Republicans Need to Relearn How to Govern; Democrats Need New Policy Ideas

Harold Meyerson (Washington Post, May 10) was wrong to conclude that “The emerging Republican game plan for 2006…(reflects) their bankruptcy of ideas.” The Republican problem is not their lack of ideas but that the Bush administration has confused the politics of governing with the politics of campaigning. In 2005, President Bush proposed or endorsed major reforms of social security, taxes, immigration, and tort law. Most of these proposed reforms have not yet been addressed because the Bush administration would not work with Democrats to find a common ground, and the Democratic leadership would not even acknowledge the problems of current law that these proposed reforms would address. The prospect for comprehensive immigration reform is better only because of substantial support among the Democrats.

For all that, it is the Democratic Party that has been bankrupt of appealing policy ideas for the past 30 years. Marty Peretz, the editor of the New Republic, recently remarked that

It is liberalism that is now bookless and dying. Who is a truly influential liberal mind in our culture? Whose ideas challenge and whose ideals inspire? There’s no one, really. What’s left is the laundry list: the catalogue of programs…that Republicans aren’t funding, and the blogs, with their daily panic dose about how the Bush administration is ruining the country.

The policy proposals that are now bubbling up from the congressional Democratic leadership are a grab-bag of old ideas, some of which are remarkably dumb. An increase in the minimum wage is dumb because it reduces the employment of the least-skilled members of the labor force with most of the benefits accruing to secondary workers in non-poor families. An increase in the fuel economy standards is dumb because it reduces the cost of driving and applies only to new vehicles. One proposal that merits serious bipartisan attention is to revive the pay-as-you-go rules on federal spending and taxation that expired in 2002.

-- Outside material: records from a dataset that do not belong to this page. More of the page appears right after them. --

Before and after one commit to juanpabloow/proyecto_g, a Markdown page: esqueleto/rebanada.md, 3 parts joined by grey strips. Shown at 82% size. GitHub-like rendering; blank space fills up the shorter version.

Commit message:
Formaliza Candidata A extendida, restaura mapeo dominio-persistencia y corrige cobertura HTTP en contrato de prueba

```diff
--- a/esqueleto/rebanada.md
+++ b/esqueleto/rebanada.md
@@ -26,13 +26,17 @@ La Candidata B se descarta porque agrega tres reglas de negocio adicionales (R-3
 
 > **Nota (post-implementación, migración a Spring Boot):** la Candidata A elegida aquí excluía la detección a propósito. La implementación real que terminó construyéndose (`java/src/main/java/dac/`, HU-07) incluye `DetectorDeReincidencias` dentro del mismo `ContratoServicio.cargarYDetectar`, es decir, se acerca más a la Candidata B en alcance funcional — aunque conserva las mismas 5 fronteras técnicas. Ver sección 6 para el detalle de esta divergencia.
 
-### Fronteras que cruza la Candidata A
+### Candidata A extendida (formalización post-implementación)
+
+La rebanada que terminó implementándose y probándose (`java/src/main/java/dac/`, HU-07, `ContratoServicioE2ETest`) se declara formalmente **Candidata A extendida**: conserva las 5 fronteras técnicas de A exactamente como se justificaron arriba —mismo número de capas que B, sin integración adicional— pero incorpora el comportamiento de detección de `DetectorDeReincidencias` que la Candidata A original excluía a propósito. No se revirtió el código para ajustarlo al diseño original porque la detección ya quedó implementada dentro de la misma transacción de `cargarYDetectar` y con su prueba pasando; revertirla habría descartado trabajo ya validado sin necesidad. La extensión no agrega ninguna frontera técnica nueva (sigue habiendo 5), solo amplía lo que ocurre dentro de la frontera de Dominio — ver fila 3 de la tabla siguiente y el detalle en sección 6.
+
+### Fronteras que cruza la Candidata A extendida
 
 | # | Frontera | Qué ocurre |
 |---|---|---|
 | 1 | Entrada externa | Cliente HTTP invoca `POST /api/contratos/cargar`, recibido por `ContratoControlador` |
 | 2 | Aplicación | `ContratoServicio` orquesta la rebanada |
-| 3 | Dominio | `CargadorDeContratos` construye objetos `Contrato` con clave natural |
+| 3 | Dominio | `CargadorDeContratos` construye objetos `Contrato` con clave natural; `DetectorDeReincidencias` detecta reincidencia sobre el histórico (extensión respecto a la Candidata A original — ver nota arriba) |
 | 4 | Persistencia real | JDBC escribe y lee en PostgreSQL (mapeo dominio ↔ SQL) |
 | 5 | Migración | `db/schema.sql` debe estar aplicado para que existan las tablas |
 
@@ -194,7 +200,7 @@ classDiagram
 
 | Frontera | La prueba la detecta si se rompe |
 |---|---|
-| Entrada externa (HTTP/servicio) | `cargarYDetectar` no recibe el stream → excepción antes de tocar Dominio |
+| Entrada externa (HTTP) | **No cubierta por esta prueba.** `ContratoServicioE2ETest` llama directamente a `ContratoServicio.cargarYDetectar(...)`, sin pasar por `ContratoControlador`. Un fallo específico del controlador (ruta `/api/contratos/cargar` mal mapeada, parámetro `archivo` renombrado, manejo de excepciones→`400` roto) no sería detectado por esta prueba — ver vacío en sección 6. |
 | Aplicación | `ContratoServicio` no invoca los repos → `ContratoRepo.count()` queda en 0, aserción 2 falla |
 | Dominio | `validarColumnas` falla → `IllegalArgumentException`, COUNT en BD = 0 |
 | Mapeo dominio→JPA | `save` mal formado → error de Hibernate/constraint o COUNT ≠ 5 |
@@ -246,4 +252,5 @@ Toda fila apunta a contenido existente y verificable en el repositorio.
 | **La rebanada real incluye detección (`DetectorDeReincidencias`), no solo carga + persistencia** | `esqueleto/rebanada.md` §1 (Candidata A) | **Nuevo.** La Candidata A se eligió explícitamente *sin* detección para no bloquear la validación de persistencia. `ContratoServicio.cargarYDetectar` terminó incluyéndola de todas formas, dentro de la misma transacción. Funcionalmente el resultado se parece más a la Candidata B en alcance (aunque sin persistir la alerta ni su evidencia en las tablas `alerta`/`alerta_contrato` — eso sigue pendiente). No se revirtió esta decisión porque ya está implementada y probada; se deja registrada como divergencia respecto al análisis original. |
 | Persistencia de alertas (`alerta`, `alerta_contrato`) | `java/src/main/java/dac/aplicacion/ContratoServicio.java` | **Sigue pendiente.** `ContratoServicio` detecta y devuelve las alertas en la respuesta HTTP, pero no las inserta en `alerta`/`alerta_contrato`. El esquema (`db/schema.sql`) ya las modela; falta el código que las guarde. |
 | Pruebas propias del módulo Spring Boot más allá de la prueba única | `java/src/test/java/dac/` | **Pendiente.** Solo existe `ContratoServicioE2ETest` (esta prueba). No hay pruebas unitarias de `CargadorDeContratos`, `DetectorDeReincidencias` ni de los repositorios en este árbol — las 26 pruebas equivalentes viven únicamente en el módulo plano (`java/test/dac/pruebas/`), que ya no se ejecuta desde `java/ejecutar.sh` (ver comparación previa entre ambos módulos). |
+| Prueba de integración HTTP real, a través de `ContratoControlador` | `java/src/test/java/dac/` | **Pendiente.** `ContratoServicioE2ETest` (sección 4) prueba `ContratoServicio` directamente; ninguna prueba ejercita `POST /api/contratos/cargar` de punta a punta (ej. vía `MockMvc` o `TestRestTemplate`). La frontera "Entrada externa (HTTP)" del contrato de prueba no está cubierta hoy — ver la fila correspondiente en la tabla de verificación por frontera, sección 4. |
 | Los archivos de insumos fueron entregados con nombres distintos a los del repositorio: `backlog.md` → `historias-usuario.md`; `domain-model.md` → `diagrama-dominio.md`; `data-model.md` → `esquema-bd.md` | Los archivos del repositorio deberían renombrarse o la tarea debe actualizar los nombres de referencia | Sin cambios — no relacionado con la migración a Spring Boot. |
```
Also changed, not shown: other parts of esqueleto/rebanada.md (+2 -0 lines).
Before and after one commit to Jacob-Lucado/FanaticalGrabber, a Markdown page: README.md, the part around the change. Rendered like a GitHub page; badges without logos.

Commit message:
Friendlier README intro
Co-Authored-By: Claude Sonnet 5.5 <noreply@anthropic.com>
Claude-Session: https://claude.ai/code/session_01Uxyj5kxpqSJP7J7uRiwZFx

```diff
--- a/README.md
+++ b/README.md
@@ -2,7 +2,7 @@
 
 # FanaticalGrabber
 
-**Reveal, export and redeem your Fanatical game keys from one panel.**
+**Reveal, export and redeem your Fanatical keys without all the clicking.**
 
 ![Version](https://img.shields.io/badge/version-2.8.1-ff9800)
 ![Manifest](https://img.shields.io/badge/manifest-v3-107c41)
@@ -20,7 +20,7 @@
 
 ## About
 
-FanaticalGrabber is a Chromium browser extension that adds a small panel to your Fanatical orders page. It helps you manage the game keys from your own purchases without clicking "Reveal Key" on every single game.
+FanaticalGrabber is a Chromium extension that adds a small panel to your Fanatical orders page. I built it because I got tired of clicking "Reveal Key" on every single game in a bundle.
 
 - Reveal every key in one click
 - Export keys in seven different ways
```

In summary, the Bush administration needs to learn how to govern, and the Democrats need to generate some appealing new policy ideas.